### Exercise objective
In the entries that follow, find each line with the word "https" and copy it.

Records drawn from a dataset
━━━━
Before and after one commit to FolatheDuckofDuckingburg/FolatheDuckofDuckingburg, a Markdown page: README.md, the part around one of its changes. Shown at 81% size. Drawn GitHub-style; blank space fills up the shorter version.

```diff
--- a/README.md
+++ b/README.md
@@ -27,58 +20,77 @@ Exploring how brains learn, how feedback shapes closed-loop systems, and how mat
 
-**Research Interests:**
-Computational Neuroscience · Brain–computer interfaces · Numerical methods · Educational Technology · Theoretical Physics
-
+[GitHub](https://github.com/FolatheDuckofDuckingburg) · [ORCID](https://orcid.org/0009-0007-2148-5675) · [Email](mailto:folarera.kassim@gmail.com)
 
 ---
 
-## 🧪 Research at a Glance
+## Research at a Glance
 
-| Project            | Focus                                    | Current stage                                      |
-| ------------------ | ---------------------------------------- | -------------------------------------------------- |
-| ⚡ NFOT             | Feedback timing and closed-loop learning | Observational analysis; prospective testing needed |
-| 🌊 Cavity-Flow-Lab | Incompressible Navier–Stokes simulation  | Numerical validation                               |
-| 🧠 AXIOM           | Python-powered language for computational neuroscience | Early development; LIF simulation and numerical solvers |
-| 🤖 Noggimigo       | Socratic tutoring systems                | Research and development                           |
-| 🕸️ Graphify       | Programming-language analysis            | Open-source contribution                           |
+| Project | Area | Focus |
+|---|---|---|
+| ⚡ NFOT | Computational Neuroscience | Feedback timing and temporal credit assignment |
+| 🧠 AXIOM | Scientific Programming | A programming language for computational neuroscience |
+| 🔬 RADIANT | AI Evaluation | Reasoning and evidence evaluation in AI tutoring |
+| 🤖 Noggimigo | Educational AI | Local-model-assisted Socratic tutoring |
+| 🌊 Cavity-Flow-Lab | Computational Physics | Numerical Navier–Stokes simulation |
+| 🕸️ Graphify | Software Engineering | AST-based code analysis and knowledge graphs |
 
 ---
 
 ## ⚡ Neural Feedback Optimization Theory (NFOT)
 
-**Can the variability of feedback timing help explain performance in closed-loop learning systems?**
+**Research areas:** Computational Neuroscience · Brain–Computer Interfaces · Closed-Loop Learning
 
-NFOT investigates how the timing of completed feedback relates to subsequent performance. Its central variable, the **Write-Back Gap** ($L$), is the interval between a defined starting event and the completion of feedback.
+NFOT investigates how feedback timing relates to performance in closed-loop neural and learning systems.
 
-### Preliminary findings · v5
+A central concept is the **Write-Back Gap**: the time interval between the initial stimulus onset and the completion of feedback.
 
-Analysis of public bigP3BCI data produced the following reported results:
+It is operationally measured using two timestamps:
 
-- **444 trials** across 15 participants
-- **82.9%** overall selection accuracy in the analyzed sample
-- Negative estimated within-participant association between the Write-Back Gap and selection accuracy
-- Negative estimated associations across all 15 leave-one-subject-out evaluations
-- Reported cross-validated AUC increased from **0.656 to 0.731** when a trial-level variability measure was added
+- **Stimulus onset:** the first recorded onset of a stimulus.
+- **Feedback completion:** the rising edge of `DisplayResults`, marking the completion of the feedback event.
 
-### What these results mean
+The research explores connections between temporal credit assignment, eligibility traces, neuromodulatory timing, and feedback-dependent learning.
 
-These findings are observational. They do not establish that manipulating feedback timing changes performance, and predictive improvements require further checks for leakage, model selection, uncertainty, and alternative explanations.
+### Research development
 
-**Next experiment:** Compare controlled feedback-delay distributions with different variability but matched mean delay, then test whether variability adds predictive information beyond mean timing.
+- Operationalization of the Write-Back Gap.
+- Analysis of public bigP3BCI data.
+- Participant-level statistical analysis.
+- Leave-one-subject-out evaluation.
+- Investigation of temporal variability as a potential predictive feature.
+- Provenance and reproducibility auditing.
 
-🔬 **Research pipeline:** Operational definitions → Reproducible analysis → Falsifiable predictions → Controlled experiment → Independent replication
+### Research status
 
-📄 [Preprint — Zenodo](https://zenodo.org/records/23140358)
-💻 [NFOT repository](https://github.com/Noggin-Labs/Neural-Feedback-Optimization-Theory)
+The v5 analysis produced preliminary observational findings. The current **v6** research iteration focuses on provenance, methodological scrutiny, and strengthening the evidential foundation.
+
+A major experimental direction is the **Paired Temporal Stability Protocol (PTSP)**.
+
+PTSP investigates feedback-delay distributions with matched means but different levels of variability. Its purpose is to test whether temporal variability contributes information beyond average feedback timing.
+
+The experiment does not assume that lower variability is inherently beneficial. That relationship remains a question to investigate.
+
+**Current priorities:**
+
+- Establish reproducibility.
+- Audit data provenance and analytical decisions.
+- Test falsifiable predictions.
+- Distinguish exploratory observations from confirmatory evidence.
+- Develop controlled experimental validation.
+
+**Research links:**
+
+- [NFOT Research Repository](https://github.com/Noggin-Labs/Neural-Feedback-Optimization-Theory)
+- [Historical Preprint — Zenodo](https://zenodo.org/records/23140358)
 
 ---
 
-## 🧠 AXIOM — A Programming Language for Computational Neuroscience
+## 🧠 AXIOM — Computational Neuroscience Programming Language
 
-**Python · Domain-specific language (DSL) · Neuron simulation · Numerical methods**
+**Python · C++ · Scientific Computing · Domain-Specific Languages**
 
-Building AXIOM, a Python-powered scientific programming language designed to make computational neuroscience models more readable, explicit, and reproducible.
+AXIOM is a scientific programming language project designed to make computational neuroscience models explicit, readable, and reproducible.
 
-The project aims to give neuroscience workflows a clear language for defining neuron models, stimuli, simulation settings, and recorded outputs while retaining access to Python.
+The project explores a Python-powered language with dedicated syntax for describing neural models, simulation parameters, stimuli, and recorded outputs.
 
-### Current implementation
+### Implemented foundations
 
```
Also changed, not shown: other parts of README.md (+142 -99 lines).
━━━━
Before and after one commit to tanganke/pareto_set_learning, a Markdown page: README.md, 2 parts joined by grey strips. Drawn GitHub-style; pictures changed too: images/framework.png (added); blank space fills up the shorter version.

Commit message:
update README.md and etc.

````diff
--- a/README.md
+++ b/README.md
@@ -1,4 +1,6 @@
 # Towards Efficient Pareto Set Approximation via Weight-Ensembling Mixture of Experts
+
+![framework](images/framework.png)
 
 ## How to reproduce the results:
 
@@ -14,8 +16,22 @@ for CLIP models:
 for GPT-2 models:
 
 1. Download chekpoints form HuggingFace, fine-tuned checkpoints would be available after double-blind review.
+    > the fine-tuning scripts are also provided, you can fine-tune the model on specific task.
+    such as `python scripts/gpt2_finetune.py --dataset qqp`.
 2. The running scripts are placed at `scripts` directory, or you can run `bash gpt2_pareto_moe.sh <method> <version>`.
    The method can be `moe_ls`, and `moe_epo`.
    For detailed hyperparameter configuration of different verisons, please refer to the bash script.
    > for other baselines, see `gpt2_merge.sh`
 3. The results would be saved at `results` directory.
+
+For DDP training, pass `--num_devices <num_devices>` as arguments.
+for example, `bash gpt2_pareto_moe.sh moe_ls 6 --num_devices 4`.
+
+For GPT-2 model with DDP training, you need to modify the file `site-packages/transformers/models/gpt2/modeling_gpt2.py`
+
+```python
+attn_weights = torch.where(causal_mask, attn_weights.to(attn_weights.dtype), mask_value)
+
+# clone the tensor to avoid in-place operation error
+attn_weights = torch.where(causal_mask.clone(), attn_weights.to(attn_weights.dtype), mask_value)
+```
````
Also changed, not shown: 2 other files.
━━━━
### Written response
+[GitHub](https://github.com/FolatheDuckofDuckingburg) · [ORCID](https://orcid.org/0009-0007-2148-5675) · [Email](mailto:folarera.kassim@gmail.com)
-📄 [Preprint — Zenodo](https://zenodo.org/records/23140358)
-💻 [NFOT repository](https://github.com/Noggin-Labs/Neural-Feedback-Optimization-Theory)
+- [NFOT Research Repository](https://github.com/Noggin-Labs/Neural-Feedback-Optimization-Theory)
+- [Historical Preprint — Zenodo](https://zenodo.org/records/23140358)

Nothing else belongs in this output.